--- Data for this exercise Enclosed Below ---

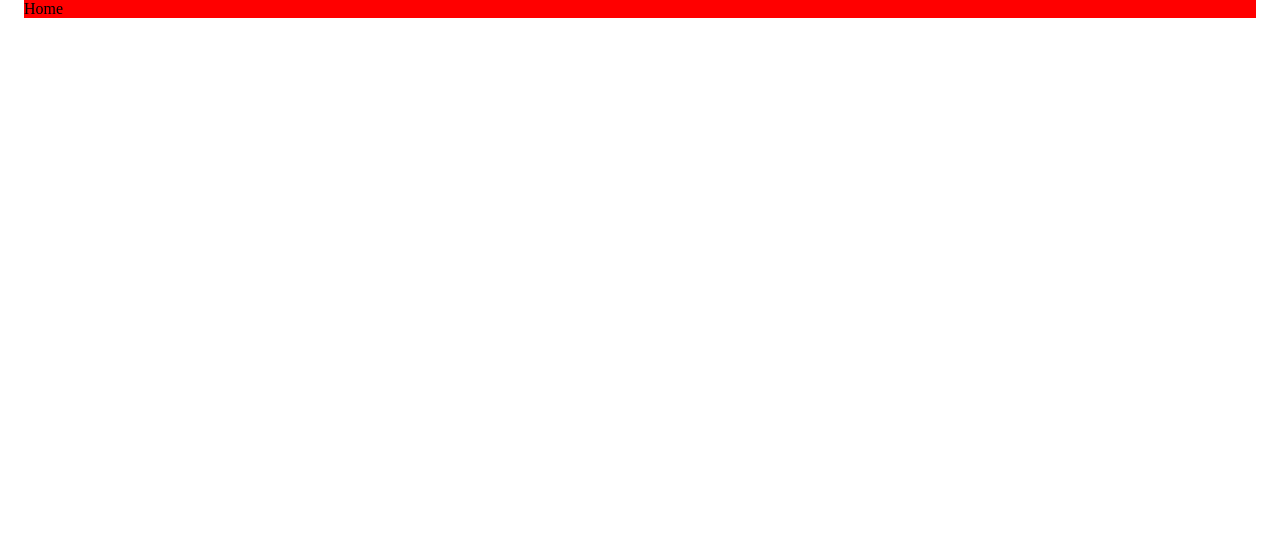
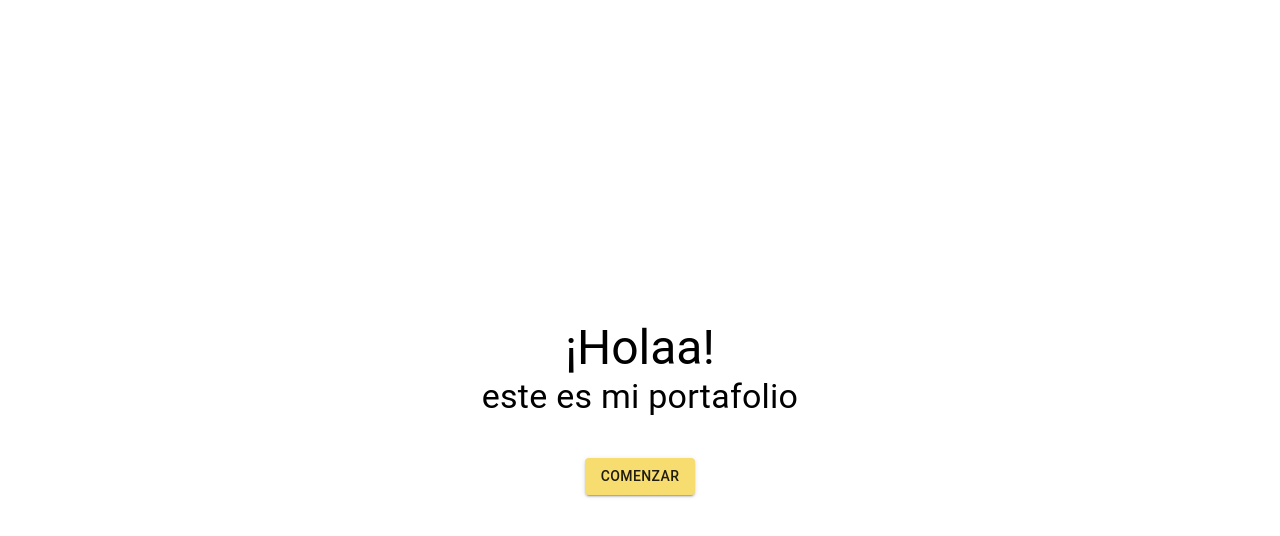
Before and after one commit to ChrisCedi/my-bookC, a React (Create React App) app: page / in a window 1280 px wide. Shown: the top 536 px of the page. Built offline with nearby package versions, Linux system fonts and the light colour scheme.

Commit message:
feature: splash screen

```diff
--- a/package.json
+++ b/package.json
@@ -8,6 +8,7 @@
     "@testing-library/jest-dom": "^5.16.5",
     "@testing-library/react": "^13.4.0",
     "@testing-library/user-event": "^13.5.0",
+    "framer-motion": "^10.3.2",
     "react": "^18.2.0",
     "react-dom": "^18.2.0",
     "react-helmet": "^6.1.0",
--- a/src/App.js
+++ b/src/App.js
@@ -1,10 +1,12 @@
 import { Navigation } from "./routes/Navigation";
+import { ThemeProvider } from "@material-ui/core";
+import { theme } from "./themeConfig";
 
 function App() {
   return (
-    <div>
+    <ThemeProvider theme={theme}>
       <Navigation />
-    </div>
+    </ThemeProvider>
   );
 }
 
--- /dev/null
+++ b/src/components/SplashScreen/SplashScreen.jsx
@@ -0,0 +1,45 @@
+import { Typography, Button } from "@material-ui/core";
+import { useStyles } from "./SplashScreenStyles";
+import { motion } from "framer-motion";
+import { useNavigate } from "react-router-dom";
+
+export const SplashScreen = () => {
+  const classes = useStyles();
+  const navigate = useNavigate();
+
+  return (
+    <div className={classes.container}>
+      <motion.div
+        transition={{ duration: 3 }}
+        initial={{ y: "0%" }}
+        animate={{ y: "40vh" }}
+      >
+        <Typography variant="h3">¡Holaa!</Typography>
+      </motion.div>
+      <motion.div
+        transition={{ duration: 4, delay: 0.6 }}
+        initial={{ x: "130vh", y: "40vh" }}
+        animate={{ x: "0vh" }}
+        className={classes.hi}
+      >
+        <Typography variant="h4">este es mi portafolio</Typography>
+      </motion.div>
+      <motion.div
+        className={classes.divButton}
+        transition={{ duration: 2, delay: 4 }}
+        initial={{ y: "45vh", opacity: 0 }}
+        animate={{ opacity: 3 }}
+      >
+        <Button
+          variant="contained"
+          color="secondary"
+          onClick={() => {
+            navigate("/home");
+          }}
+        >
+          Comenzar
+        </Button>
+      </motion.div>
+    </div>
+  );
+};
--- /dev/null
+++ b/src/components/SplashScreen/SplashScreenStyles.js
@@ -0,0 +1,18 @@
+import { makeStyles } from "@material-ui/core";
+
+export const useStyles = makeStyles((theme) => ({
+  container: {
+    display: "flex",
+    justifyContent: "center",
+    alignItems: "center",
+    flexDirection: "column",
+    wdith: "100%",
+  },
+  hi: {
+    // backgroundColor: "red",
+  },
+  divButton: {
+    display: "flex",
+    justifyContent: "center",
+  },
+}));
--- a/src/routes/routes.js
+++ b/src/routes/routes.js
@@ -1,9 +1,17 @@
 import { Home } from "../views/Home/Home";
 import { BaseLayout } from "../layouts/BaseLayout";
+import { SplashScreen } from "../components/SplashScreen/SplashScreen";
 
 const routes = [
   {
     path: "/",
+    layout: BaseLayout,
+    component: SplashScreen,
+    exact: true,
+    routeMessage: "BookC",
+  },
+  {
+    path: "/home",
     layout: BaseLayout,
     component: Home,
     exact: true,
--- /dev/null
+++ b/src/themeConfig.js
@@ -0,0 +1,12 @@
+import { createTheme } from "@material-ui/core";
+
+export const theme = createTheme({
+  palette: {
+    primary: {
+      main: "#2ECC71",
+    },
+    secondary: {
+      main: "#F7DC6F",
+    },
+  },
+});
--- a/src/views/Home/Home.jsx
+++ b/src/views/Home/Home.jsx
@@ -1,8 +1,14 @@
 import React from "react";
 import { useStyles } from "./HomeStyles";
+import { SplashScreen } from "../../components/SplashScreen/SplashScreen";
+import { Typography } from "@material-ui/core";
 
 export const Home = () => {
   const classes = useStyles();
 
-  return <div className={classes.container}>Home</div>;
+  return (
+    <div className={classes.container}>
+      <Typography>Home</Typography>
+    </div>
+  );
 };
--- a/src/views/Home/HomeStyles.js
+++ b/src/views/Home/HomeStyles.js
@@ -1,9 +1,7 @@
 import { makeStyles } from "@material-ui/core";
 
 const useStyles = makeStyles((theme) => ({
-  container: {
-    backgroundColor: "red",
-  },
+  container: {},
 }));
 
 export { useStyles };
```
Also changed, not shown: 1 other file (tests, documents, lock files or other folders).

--- End of Enclosed Data for this exercise ---

__Exercise aim__:
Copy, from the lines above, each one that holds "Typography".

__Expected answer__:
+import { Typography, Button } from "@material-ui/core";
+        <Typography variant="h3">¡Holaa!</Typography>
+        <Typography variant="h4">este es mi portafolio</Typography>
+import { Typography } from "@material-ui/core";
+      <Typography>Home</Typography>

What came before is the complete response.